President (Literally Being Impeached for Abuse of Power) Trump Accuses President Obama of Executive Power Overreach
By Robert Cotter & Nathan Kasai
For the past two years, hundreds of thousands of young people who are American in every way but immigration status have been left in anxious limbo. In 2017, Trump callously revoked the Deferred Action for Childhood Arrivals (DACA) program. Created by the Obama administration in 2012, DACA shielded 800,000 young people brought to this country as young children, through no fault of their own, from deportation. DREAMers — taking their name from the bipartisan DREAM Act — have been raised in our communities, graduated from our schools and universities, and served in our military. Now, the Supreme Court is set to determine their fate — and whether they should be forced to leave the only country many of them have ever known.
Following the one clear guiding principle of this administration, Trump appears to have ended DACA solely to “stick it” to President Obama. The program was working without issue, providing crucial protections and garnering strong public support. Instead of making substantive objections to DACA, Trump flung accusations of abuse of power and presidential overreach at his predecessor. In a string of September tweets, Trump derided DACA as a “totally illegal document” and argued that Obama “never had the legal right” to sign it.
Donald Trump accusing others of abusing presidential power stretches incredulity to its furthest limits, and not just because of the ongoing impeachment inquiry now looming over his presidency. From day one, Trump has regularly wielded the very same executive power he now argues President Obama abused with DACA. In his first 100 days, Trump signed more executive orders than any president since Harry Truman. Despite criticizing Obama for taking “major grabs of power,” through his first three years in office, Trump has issued 130 executive orders to Obama’s 108 over the same period of time.
Hours after he was sworn into office, Trump undermined enforcement of the Affordable Care Act. Days later, he unilaterally withdrew the United States from the Trans-Pacific Partnership. Then he removed critical environmental safeguards for federal infrastructure projects. He also rolled back critical Justice Department efforts to ensure constitutional and accountable policing.

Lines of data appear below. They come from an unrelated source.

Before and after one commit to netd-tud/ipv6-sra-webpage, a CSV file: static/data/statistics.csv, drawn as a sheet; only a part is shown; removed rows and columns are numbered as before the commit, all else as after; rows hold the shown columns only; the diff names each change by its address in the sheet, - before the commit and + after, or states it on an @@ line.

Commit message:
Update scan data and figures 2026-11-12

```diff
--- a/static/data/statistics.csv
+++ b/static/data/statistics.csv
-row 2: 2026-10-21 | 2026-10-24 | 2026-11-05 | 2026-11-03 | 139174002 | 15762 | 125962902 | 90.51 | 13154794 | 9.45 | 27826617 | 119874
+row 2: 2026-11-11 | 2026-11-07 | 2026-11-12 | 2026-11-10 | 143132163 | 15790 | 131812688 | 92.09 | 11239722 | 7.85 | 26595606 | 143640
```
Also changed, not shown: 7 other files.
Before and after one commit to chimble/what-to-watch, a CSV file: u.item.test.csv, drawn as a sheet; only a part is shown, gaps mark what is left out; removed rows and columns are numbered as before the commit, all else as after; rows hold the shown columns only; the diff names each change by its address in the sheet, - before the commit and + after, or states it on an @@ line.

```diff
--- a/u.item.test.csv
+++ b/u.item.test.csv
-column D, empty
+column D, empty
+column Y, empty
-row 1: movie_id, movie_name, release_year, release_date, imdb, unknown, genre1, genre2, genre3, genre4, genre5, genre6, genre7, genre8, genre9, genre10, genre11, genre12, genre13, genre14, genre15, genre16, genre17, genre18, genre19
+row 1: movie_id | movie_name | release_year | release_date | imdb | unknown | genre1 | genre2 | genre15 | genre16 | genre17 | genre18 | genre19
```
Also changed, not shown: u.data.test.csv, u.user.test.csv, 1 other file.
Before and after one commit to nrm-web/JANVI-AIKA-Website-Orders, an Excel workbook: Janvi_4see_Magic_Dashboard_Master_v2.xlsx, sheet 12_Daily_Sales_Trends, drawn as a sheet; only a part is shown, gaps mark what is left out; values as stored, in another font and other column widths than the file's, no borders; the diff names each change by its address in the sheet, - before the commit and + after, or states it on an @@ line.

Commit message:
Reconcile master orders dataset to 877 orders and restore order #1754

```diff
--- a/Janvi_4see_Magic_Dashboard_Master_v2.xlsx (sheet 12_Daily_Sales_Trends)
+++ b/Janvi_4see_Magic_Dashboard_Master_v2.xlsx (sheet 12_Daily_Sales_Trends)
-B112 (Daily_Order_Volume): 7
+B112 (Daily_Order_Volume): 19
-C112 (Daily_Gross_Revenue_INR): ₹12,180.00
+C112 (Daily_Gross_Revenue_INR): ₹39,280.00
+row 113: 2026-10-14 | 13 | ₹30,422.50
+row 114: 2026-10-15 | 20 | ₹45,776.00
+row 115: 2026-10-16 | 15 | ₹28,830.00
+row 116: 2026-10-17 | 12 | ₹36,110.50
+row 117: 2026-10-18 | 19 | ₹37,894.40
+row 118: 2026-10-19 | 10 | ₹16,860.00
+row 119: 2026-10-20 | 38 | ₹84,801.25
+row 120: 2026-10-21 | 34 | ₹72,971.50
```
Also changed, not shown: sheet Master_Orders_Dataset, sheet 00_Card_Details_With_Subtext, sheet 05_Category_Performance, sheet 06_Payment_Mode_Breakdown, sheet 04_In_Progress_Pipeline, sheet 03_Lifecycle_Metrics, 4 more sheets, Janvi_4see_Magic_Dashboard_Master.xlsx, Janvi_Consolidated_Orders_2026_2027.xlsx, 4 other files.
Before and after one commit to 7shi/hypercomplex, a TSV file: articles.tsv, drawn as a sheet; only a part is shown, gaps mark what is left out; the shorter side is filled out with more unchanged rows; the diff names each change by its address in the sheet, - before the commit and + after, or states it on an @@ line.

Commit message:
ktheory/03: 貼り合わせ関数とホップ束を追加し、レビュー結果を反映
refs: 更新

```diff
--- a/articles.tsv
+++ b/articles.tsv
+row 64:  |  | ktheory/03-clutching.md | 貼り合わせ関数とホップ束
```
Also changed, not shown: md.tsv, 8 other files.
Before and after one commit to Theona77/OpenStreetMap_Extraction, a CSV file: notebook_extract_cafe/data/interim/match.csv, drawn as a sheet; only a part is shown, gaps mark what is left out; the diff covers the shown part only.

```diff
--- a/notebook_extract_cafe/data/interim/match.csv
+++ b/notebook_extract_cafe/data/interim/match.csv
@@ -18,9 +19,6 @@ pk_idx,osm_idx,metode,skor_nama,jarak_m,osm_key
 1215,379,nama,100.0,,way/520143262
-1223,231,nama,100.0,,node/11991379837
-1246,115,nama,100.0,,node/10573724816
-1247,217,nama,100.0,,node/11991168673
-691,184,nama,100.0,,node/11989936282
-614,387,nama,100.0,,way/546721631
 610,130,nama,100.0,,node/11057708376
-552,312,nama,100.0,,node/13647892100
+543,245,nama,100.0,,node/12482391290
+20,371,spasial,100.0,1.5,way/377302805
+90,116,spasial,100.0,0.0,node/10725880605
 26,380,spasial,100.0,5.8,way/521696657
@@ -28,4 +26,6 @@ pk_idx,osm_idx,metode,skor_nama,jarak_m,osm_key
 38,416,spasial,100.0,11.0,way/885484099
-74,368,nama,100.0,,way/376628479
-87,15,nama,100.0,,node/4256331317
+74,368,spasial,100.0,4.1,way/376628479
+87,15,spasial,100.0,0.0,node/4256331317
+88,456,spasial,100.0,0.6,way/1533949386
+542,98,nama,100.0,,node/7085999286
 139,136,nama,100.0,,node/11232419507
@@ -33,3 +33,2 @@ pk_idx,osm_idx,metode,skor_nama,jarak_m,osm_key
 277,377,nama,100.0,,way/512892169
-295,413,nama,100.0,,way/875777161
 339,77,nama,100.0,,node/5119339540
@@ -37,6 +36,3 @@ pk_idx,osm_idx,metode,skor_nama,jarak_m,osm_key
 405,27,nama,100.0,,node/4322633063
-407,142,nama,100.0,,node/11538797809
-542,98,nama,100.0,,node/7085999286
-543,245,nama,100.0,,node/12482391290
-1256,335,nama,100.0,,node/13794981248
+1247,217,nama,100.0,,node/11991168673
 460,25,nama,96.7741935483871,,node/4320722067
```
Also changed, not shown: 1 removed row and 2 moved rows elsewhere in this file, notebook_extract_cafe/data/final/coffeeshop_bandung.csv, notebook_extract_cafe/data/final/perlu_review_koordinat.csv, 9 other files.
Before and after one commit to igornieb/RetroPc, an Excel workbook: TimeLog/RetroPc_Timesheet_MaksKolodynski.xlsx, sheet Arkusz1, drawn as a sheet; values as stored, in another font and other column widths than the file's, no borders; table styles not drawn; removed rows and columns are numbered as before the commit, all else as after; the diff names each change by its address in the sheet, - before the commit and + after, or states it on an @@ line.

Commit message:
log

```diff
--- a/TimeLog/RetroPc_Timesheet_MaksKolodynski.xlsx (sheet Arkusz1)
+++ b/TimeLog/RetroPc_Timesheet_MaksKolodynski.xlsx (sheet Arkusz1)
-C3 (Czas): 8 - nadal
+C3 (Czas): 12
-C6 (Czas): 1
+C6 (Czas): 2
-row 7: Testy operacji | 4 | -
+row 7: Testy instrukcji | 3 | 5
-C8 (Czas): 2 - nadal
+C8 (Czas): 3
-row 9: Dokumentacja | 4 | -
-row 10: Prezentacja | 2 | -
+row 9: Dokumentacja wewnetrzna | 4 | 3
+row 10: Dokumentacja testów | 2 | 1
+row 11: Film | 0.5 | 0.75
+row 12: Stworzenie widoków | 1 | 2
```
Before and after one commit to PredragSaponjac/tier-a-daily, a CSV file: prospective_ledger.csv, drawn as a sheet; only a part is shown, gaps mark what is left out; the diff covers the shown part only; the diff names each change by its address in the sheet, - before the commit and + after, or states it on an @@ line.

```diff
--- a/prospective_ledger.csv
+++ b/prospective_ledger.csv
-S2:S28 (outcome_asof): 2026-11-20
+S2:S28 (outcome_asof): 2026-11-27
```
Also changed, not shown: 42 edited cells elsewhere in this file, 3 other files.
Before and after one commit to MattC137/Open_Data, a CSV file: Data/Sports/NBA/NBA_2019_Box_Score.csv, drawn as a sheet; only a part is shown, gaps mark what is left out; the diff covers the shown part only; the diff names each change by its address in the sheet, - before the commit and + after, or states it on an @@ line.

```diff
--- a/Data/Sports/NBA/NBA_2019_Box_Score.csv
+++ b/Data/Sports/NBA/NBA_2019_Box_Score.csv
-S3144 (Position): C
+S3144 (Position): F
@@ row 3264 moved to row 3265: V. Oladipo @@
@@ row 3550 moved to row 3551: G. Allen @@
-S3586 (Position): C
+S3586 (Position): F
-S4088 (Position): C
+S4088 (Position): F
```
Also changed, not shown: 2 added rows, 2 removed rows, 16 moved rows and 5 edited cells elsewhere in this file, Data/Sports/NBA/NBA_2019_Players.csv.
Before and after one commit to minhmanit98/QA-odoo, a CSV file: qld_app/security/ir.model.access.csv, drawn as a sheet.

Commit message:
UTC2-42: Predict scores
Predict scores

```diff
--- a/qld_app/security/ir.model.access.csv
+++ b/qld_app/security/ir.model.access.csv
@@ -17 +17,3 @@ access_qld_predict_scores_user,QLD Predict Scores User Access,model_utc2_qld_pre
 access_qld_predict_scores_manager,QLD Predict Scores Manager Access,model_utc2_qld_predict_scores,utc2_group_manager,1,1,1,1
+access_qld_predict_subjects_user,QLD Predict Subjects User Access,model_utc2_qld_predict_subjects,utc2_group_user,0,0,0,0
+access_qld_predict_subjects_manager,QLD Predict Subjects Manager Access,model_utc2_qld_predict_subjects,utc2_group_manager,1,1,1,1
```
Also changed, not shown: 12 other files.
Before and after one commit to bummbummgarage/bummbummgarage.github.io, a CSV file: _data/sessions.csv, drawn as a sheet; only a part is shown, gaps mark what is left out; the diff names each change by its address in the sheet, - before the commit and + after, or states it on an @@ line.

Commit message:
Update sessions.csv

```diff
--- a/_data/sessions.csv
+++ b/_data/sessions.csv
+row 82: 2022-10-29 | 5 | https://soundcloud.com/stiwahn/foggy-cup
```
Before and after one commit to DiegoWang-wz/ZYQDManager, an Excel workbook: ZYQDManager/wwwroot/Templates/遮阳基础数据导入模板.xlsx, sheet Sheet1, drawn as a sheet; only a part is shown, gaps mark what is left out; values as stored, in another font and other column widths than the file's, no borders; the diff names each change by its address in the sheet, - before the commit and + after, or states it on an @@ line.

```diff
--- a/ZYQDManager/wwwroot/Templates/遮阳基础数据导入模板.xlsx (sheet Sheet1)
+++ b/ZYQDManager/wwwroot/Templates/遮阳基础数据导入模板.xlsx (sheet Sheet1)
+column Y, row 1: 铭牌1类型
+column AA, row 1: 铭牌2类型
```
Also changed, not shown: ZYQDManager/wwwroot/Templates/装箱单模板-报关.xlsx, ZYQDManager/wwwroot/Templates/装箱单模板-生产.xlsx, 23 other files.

And he unilaterally gave government contractors the right to discriminate against LGBT workers. Put simply, this is the same president who has argued, with sincerity, “I have an Article 2 where I have the right to do whatever I want as president.”
But Trump saved his most egregious power grabs for immigration. Unable to turn his self-described skills as a master negotiator into votes in Congress, Trump has repeatedly relied on executive orders to move his immigration agenda. He raided federal agency budgets and ordered them to fund his $18 billion vanity wall on the border. He sowed chaos around the country with his unilateral and discriminatory Muslim ban. Without Congressional approval, he attempted to strong arm American cities into bowing to his anti-immigrant agenda. He gutted refugee admissions year after year. He even tried to impose an illegal citizenship question on the census to dissuade immigrant families from being counted.
And that was just his first year in office. Since then, he has used unilateral executive power to cruelly separate families who have come to our country fleeing for their lives and put immigrant children in cages. He deployed troops to the border in a move so unethical that even most Republicans objected to it. And he claimed the executive authority of the presidency to declare a fake national emergency on the border, which members of his own party voted to overturn, forcing Trump to issue his first veto. Any attempt by this president to portray himself as a defender of federalism and small government are, quite frankly, laughable.
Across the board, Donald Trump has demonstrated that he has no problem wielding immense executive power, so long as it’s not in the name of compassion. The Court should recognize his hypocritical attack on DACA for what it is and uphold this invaluable protection for DREAMers, while they continue their long wait for Congress to provide them permanent relief.